The nutritionally important Omega 3 fatty acids - Alpha Linoleic Acid (ALA), Eicosapentanoic Acid (EPA) and Docosahexanoic Acid (DHA) - have been credited with supporting cardiovascular health, circulation and healthy vision, as well as promoting better function of the brain and immune system. DHA and EPA are made by microalgae which, living in seawater, are consumed by fish and plankton, accumulating to high levels in their internal organs.
Use of omega 3's in the form of fish oil has been shown to reduce risk of heart attack, lower blood pressure, and offset the effects of arthritis. It also causes a decrease in LDL, the 'bad' form of cholesterol. Additionally, there is some evidence that it helps in ameliorating depression and anxiety. Amongst cancer patients, fish oil clearly reduced tumor growth, increased survival times, and help patients retain muscle mass during treatment. It has also demonstrably reduced the symptoms of sufferers of mental disorders, including chronic aggression and ADHD.
The best dietary source of omega 3's is probably fish. However, a much publicized risk of regular fish ingestion lies in the potential for heavy metal poisoning by the accumulation of toxic elements in the gut - notably mercury, lead, nickel and arsenic. However, a 2004 study by the FDA has indicated that, of the 44 popular commercial fish oils tested, all passed contaminant safety standards. Thus it is recommended that health conscious individuals get their omega 3's this way - by mixing fish oil into their foods, or taking gel supplement capsules. Omega 3 supplementation has turned into a food marketing trend, with many companies selling everything from fortified yoghurts and juices to milk, eggs and pasta. Flax seeds, which produce linseed oil, also have a very high omega 3 content, and are probably the most widely available botanical source of omega 3. Other sources include chia, kiwifruit, perilla , lingonberry, butternut, black raspberry, broccoli and strawberries. The best and easiest way to obtain this is by taking exceptionally pure, cold processed oils in whole food supplements.

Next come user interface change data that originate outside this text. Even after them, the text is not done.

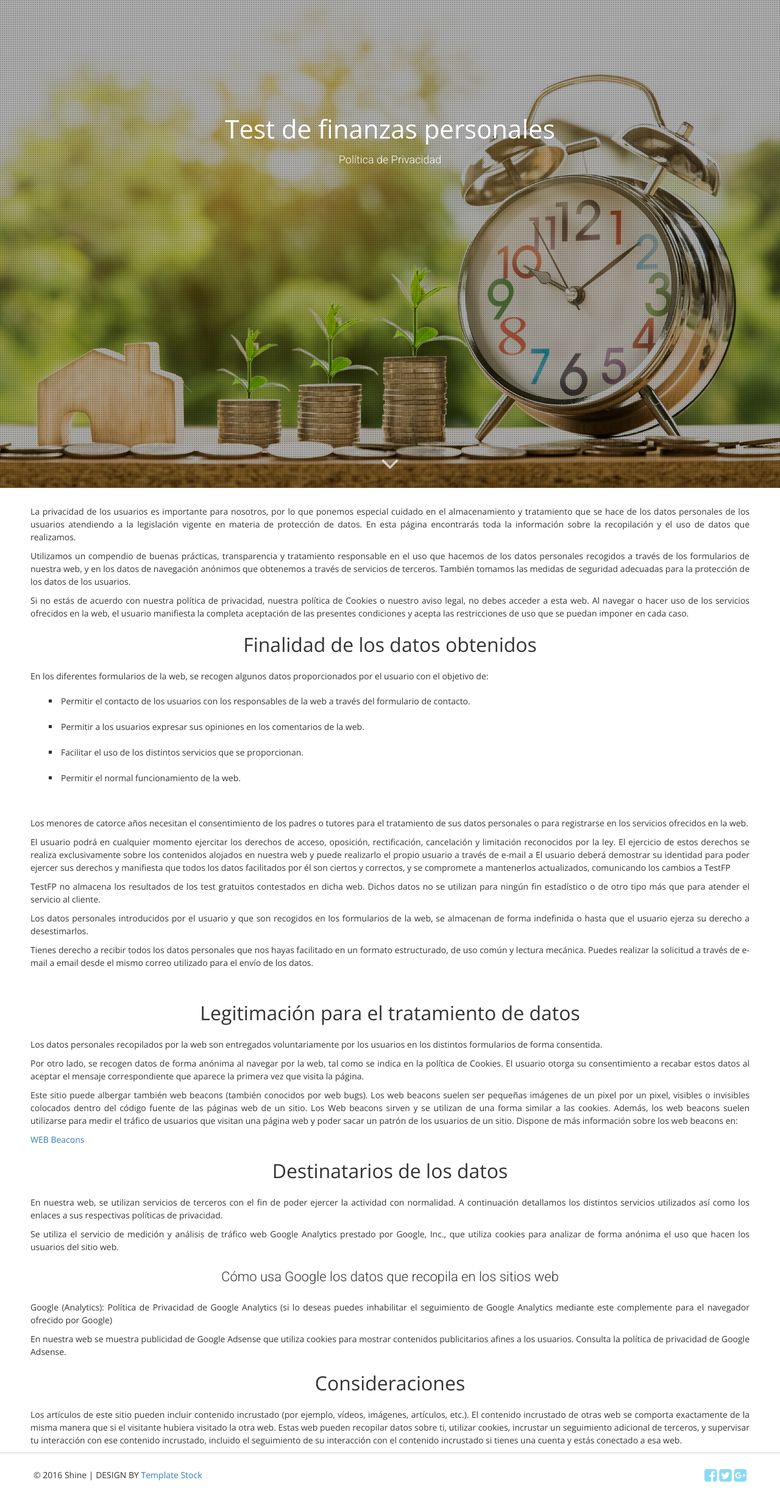
After one commit to practicaproISPC/grupo-5-g5, a PHP site: page /PoliticadePrivacidad.html in a window 1280 px wide. The commit adds this page. Shown: the whole page at 61% size. Run offline with PHP 8.4, Linux system fonts and the light colour scheme; some libraries are stand-ins or nearby versions.

Commit message:
subo modificaciones y pol de privacidad hechas por Guada

```diff
--- /dev/null
+++ b/PoliticadePrivacidad.html
@@ -0,0 +1,152 @@
+<!DOCTYPE html>
+<!--
+	Shine by TEMPLATE STOCK
+	templatestock.co @templatestock
+	Released for free under the Creative Commons Attribution 3.0 license (templated.co/license)
+-->
+
+<html lang="en">
+	<head>
+		<meta charset="utf-8">
+		<meta http-equiv="X-UA-Compatible" content="IE=edge">
+		<meta name="viewport" content="width=device-width, initial-scale=1">
+		<title>Test de finanzas personales</title>
+
+
+		<!-- WEB FONTS -->
+		<link href='http://fonts.googleapis.com/css?family=Roboto:100,300,100italic,400,300italic' rel='stylesheet' type='text/css'>
+		<link href='http://fonts.googleapis.com/css?family=Open+Sans:400,300' rel='stylesheet' type='text/css'>
+
+		<!-- BOOTSTRAP -->
+		<link href="css/bootstrap.min.css" rel="stylesheet">
+		<!-- FONT AWESOME -->
+		<link rel="stylesheet" href="css/font-awesome.min.css">
+		<!-- CUSTOM STYLING -->
+		<link href="css/styles.css" rel="stylesheet">
+		<!-- PRELOADER -->
+		<link href="css/loader.css" rel="stylesheet">
+
+
+	</head>
+
+<body>
+	<!-- PRELOADER
+		<div id="loader-wrapper">
+			<div id="loader"><div class="sk-spinner sk-spinner-cube-grid"><div class="sk-cube"></div><div class="sk-cube"></div><div class="sk-cube"></div><div class="sk-cube"></div><div class="sk-cube"></div><div class="sk-cube"></div><div class="sk-cube"></div><div class="sk-cube"></div><div class="sk-cube"></div></div></div>
+		</div>
+	-->
+	<!-- HEADER -->
+		<section id="header">
+			<div class="container">
+				<div class="row text-center">
+					<div class="col-md-8">
+						<!--<img class="logo" src="images/logo.png" />-->
+						<h1 class="white-text">Test de finanzas personales</h1>
+						<h5 class="white-text">Política de Privacidad</h5>
+						<div id="countdown" class="white-text"></div>
+					</div>
+				</div>
+			</div>
+			<div class="animation">
+			<a class="arrow-down-animation" data-scroll href="#about"><i class="fa fa-angle-down"></i></a>
+			</div> <br>
+		</section>
+	<!-- HEADER ENDS -->
+
+	<br> <p> La privacidad de los usuarios es importante para nosotros,
+    por lo que ponemos especial cuidado en el almacenamiento y
+    tratamiento que se hace de los datos personales de los usuarios atendiendo
+    a la legislación vigente en materia de protección de datos.
+    En esta página encontrarás toda la información sobre la recopilación y
+    el uso de datos que realizamos.<p>
+
+    <p> Utilizamos un compendio de buenas prácticas, transparencia y
+    tratamiento responsable en el uso que hacemos de los
+    datos personales recogidos a través de los formularios de nuestra web,
+    y en los datos de navegación anónimos que obtenemos a través de
+    servicios de terceros. También tomamos las medidas de seguridad
+    adecuadas para la protección de los datos de los usuarios. <p>
+
+    <p>Si no estás de acuerdo con nuestra política de privacidad,
+    nuestra política de Cookies o nuestro aviso legal,
+    no debes acceder a esta web.
+    Al navegar o hacer uso de los servicios ofrecidos en la web,
+    el usuario manifiesta la completa aceptación de las presentes condiciones
+    y acepta las restricciones de uso que se puedan imponer en cada caso.<p>
+
+<h2> Finalidad de los datos obtenidos <h2>
+
+    <p> En los diferentes formularios de la web,
+    se recogen algunos datos proporcionados por el usuario con el objetivo de: <p>
+    <li type="square">Permitir el contacto de los usuarios con los responsables
+    de la web a través del formulario de contacto.</li>
+    <li type="square">Permitir a los usuarios expresar sus opiniones en los comentarios de la web.</li>
+    <li type="square">Facilitar el uso de los distintos servicios que se proporcionan.</li>
+    <li type="square">Permitir el normal funcionamiento de la web.</li> <br>
+
+<p> Los menores de catorce años necesitan el consentimiento de los padres o tutores para el tratamiento de sus datos personales o para registrarse en los servicios ofrecidos en la web.<p>
+<p> El usuario podrá en cualquier momento ejercitar los derechos de acceso, oposición, rectificación, cancelación y limitación reconocidos por la ley. El ejercicio de estos derechos se realiza exclusivamente sobre los contenidos alojados en nuestra web y puede realizarlo el propio usuario a través de e-mail a El usuario deberá demostrar su identidad para poder ejercer sus derechos y manifiesta que todos los datos facilitados por él son ciertos y correctos, y se compromete a mantenerlos actualizados, comunicando los cambios a TestFP<p>
+<p> TestFP no almacena los resultados de los test gratuitos contestados en dicha web. Dichos datos no se utilizan para ningún fin estadístico o de otro tipo más que para atender el servicio al cliente.<p>
+<p> Los datos personales introducidos por el usuario y que son recogidos en los formularios de la web, se almacenan de forma indefinida o hasta que el usuario ejerza su derecho a desestimarlos.<p>
+<p> Tienes derecho a recibir todos los datos personales que nos hayas facilitado en un formato estructurado, de uso común y lectura mecánica. Puedes realizar la solicitud a través de e-mail a email desde el mismo correo utilizado para el envío de los datos.<p> <br>
+
+<h2> Legitimación para el tratamiento de datos<h2>
+<p> Los datos personales recopilados por la web son entregados voluntariamente por los usuarios en los distintos formularios de forma consentida.<p>
+<p> Por otro lado, se recogen datos de forma anónima al navegar por la web, tal como se indica en la política de Cookies. El usuario otorga su consentimiento a recabar estos datos al aceptar el mensaje correspondiente que aparece la primera vez que visita la página.<p>
+<p> Este sitio puede albergar también web beacons (también conocidos por web bugs). Los web beacons suelen ser pequeñas imágenes de un pixel por un pixel, visibles o invisibles colocados dentro del código fuente de las páginas web de un sitio. Los Web beacons sirven y se utilizan de una forma similar a las cookies. Además, los web beacons suelen utilizarse para medir el tráfico de usuarios que visitan una página web y poder sacar un patrón de los usuarios de un sitio. Dispone de más información sobre los web beacons en:<p>
+<a href="https://es.wikipedia.org/wiki/Web_bug" target="_blank">WEB Beacons</a>
+
+<h2> Destinatarios de los datos <h2>
+<p> En nuestra web, se utilizan servicios de terceros con el fin de poder ejercer la actividad con normalidad. A continuación detallamos los distintos servicios utilizados así como los enlaces a sus respectivas políticas de privacidad.<p>
+<p> Se utiliza el servicio de medición y análisis de tráfico web Google Analytics prestado por Google, Inc., que utiliza cookies para analizar de forma anónima el uso que hacen los usuarios del sitio web.<p>
+<h3> Cómo usa Google los datos que recopila en los sitios web <h3>
+<p> Google (Analytics): Política de Privacidad de Google Analytics (si lo deseas puedes inhabilitar el seguimiento de Google Analytics mediante este complemente para el navegador ofrecido por Google) <p>
+<p> En nuestra web se muestra publicidad de Google Adsense que utiliza cookies para mostrar contenidos publicitarios afines a los usuarios. Consulta la política de privacidad de Google Adsense. <p>
+<h2> Consideraciones <h2>
+<p> Los artículos de este sitio pueden incluir contenido incrustado (por ejemplo, vídeos, imágenes, artículos, etc.). El contenido incrustado de otras web se comporta exactamente de la misma manera que si el visitante hubiera visitado la otra web. Estas web pueden recopilar datos sobre ti, utilizar cookies, incrustar un seguimiento adicional de terceros, y supervisar tu interacción con ese contenido incrustado, incluido el seguimiento de su interacción con el contenido incrustado si tienes una cuenta y estás conectado a esa web. <p>
+
+
+
+
+
+
+
+
+
+
+
+	<!-- FOOTER -->
+		<footer id="footer">
+			<div class="container">
+				<div class="row text-center">
+					<p>
+						&copy; 2016 Shine | DESIGN BY <a href="http://templatestock.co">Template Stock</a>
+						<span class="social">
+							<a href="#"><i class="fa fa-facebook-square"></i></a>
+							<a href="#"><i class="fa fa-twitter-square"></i></a>
+							<a href="#"><i class="fa fa-google-plus-square"></i></a>
+						</span>
+					</p>
+				</div>
+			</div>
+		</footer>
+	<!-- FOOTER ENDS -->
+
+
+		<!-- jQuery (necessary for Bootstrap's JavaScript plugins) -->
+		<script src="https://ajax.googleapis.com/ajax/libs/jquery/1.11.2/jquery.min.js"></script>
+		<!-- Include all compiled plugins (below), or include individual files as needed -->
+		<script src="js/bootstrap.min.js"></script>
+		<!-- SMOOTH SCROLL -->
+		<script src="js/smooth-scroll.min.js"></script>
+		<!-- PARALLAX IMG -->
+		<script src="js/jquery.parallax-1.1.3.js"></script>
+		<!-- SCROLL REVEAL -->
+		<script src="js/scrollReveal.min.js"></script>
+		<!-- FUNCTIONS -->
+		<script src="js/functions.js"></script>
+		<!-- Funciones del test-->
+		<script src="js/testScript.js"></script>
+
+</body>
+</html>
--- a/css/styles.css
+++ b/css/styles.css
@@ -34,6 +34,7 @@ h1,
 h2 {
 	font-family: 'Open Sans', sans-serif;
     font-weight: 300;
+
 }
 
 h1 {
@@ -44,6 +45,7 @@ h1 {
 h2 {
     font-size: 32px;
     line-height: 42px;
+	font-weight: 300;
 }
 
 h3 {
@@ -61,6 +63,22 @@ h4 {
 h5 {
     font-size: 18px;
     font-weight: 300;
+}
+p{
+	text-align:justify;
+	font-size: 14px;
+	font-family: 'Open Sans', sans-serif;
+	margin-left: 50px;
+	margin-right: 50px;
+	line-height: 1.5em;
+
+}
+li {
+	text-align:justify;
+	font-size: 14px;
+	font-family: 'Open Sans', sans-serif;
+	margin-left: 80px;
+	margin-right: 50px;
 }
 
 button {
```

These plant secondary metabolites are best known for their antioxidant activity. This impression may be a little inaccurate. The massive increase in the antioxidant capacity of the blood after the consumption of flavonoid-rich foods is most probably due to increased levels of uric acid. In essence, the body sees flavonoids as foreign, invading compounds, and does its best to eliminate them. This induces the activity of Phase II enzymes, which help to eliminate carcinogens. Cancer researchers at UCLA found that people who eat foods containing certain flavonoids appear to be virtually immune to lung cancer. The best among these appear to be strawberries, green and black teas, Brussels sprouts, apples, beans and onions, parsley, pulses, red wine, and gingko biloba. Evidently, only small quantities of such flavonoids is required to see the desired effects, an overindulgence can reverse them into negative territory. Other applications of flavonoids includes the treatment of easy bruising, hemorrhoids and varicose veins.